PHOENIX – Jack Del Rio is an East Bay guy. The Castro Valley native and Hayward High product went to Raiders games as a child, and knows too well how loud Oakland Coliseum crowds can be. He helped create that home-field advantage decades ago, and appreciates it now as Raiders head coach.
The Black Hole and surrounding supporters were felt in losing seasons but last year especially, when the Raiders went 12-4 and won several games in dramatic fashion.
While the Raiders are currently sold out of season tickets for 2017, there's some question about how the fans will react after owners approved relocation to Las Vegas on Monday morning. The Raiders plan to play in Oakland the next two seasons – they have team options on the Oakland Coliseum for 2017 and 2018 -- and would like to play there again in 2019 until a Vegas stadium is completed in 2020.
Will there be a bunch of empty seats? Will there be protests outside the stadium? Or will the opportunity to see a team with championship aspirations keep fans coming?

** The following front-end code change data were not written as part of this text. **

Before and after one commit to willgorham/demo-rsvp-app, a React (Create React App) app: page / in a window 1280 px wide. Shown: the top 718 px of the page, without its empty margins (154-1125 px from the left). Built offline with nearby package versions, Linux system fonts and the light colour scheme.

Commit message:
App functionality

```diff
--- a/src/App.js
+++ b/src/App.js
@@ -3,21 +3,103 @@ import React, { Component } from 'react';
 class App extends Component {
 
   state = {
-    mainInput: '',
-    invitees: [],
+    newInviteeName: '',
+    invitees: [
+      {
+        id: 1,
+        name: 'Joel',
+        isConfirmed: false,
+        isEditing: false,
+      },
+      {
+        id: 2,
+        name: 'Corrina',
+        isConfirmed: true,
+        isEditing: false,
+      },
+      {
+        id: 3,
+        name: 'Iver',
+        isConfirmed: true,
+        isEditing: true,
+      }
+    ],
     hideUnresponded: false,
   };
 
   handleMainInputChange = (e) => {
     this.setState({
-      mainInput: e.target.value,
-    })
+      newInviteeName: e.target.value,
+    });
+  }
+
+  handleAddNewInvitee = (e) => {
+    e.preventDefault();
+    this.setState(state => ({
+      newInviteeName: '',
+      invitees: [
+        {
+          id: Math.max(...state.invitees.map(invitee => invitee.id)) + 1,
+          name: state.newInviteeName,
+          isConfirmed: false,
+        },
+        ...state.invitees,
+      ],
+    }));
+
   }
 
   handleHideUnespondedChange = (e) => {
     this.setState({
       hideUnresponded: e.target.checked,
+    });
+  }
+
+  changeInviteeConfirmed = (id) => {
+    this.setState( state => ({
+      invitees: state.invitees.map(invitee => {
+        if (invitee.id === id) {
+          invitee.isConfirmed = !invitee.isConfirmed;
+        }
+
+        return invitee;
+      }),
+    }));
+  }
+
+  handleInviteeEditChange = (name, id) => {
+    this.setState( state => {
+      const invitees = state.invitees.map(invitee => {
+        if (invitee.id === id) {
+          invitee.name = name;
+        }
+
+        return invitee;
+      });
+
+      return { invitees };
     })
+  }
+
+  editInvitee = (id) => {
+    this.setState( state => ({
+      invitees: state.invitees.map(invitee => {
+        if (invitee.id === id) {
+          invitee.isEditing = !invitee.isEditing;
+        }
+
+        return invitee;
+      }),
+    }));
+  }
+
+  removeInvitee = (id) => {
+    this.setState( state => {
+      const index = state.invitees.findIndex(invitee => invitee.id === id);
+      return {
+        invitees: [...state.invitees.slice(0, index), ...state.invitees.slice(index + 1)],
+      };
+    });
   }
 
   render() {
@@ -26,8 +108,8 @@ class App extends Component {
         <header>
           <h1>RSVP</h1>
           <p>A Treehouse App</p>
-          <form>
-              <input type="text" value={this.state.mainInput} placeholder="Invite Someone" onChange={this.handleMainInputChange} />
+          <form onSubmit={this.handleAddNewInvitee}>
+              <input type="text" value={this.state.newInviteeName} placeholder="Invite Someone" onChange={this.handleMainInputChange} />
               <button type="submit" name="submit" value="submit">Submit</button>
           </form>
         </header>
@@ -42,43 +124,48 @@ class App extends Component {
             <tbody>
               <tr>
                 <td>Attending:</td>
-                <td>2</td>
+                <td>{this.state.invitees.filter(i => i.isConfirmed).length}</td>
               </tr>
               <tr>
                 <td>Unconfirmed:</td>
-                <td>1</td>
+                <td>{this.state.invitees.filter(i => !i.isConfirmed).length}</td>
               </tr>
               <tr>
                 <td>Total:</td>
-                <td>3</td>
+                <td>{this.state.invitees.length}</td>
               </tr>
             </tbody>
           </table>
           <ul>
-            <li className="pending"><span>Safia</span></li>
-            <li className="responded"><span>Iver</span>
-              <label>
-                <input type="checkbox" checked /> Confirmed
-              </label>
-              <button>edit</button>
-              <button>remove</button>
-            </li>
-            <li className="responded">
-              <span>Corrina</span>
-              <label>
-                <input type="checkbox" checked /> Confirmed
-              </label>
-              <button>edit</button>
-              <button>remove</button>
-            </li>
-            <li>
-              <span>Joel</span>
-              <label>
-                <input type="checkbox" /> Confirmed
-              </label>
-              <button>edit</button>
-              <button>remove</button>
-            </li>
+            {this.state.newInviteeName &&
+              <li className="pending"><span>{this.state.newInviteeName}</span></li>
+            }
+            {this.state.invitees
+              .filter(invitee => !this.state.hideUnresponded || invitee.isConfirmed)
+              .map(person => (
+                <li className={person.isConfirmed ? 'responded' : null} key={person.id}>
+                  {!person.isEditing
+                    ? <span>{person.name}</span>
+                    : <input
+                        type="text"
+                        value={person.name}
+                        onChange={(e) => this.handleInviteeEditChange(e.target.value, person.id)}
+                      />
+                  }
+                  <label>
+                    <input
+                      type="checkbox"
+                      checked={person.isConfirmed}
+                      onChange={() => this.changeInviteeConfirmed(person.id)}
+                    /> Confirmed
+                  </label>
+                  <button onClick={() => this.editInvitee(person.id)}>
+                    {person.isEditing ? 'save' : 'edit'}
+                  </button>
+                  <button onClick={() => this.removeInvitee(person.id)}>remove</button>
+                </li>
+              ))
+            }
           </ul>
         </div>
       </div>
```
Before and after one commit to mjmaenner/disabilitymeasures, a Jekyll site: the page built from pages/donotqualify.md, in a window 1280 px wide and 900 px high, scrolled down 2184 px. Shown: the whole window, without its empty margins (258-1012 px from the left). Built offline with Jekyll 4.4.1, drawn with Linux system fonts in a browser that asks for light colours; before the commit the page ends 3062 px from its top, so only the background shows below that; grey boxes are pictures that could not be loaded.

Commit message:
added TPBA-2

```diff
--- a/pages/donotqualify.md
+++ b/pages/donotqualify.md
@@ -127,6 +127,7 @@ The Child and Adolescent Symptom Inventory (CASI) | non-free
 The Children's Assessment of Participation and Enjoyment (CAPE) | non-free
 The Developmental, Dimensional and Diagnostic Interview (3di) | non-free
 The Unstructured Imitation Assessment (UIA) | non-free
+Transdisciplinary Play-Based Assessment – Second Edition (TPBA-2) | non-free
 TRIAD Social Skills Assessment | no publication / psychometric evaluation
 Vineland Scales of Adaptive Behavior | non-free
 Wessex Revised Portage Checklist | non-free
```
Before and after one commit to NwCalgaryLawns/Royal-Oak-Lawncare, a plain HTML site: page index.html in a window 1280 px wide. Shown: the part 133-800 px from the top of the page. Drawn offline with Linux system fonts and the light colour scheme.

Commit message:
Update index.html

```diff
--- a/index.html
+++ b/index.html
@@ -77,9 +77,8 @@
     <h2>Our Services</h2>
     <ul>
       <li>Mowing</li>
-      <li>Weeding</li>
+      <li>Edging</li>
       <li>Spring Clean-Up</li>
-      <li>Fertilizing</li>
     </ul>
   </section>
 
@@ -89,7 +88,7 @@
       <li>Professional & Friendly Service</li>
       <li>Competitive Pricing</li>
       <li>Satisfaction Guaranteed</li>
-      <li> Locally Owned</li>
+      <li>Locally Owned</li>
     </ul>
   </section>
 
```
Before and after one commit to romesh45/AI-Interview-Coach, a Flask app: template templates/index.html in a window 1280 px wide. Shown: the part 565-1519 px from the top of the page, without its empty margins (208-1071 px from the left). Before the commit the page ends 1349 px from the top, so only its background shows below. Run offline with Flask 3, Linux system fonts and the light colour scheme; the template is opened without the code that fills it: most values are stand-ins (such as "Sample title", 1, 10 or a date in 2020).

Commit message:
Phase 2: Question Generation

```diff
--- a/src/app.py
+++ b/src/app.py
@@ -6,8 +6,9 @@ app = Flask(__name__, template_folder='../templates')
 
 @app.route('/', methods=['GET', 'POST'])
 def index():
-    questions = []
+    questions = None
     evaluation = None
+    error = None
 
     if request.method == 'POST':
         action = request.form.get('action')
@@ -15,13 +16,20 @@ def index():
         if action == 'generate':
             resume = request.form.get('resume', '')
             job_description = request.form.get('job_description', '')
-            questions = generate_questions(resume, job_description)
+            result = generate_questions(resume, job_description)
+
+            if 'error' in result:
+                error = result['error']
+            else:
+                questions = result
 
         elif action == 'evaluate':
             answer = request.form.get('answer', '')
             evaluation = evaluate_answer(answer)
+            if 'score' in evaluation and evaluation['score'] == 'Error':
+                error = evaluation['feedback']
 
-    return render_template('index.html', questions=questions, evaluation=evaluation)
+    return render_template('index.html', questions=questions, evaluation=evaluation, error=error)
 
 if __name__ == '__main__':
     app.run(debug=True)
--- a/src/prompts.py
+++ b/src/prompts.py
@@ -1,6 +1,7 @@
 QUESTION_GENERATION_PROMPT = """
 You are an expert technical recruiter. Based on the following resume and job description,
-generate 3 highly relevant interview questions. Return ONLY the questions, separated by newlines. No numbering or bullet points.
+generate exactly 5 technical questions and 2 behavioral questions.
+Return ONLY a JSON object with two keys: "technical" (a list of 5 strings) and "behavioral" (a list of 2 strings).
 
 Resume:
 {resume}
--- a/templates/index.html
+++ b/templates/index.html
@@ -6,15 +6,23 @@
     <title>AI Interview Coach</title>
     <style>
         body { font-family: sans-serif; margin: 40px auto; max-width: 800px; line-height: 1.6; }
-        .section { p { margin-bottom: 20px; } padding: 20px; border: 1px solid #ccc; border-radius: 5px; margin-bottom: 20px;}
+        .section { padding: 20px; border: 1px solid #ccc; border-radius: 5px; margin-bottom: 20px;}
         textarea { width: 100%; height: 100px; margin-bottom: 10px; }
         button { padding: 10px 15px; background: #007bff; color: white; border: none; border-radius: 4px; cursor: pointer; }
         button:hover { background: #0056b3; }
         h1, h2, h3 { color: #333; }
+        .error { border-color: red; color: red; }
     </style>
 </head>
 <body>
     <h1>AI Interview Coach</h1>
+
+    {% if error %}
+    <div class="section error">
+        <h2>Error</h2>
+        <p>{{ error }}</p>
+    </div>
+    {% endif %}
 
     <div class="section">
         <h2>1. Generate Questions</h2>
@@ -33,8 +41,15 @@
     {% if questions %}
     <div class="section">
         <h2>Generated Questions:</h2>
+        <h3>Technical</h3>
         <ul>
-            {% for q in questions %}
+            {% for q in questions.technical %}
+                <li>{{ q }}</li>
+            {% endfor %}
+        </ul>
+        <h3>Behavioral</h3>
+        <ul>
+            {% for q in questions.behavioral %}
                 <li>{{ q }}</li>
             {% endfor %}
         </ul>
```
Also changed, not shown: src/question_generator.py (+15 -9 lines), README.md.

That remains uncertain, though Del Rio believes Raiders fans will continue supporting their club.
"I can't answer that definitively, but I would say I doubt it," Del Rio said Tuesday at the NFL owners meetings. "I think we have to play well and earn it. That's where it starts. I'm banking on us doing well. If we do well enough, people will be excited to watch us."
Raiders owner Mark Davis has offered refunds to fans jilted by the move out of town, though those requests weren't immediately high. There's also a waiting list to buy season tickets if they become available.
There will be fans turned off after all this, and Raiders brass don't fault them for it.
"There is that element where a certain number where they're disappointed to the point they won't support us anymore. That's understandable," Del Rio said. "We'll have to see what that number is. If it's a lot, we'll adjust that line of thinking. But I would be surprised if that's the case."
Raiders fans are unique, and have shown a willingness to travel for games regardless of record.
"We have some real diehards," Del Rio said. "We draw globally. I'm sure there will be some who are angry and can't get over it; that's understandable. I think there will be a large contingent who are true Raiders fans, and it really doesn't matter where they're playing. They're there and they're fired up."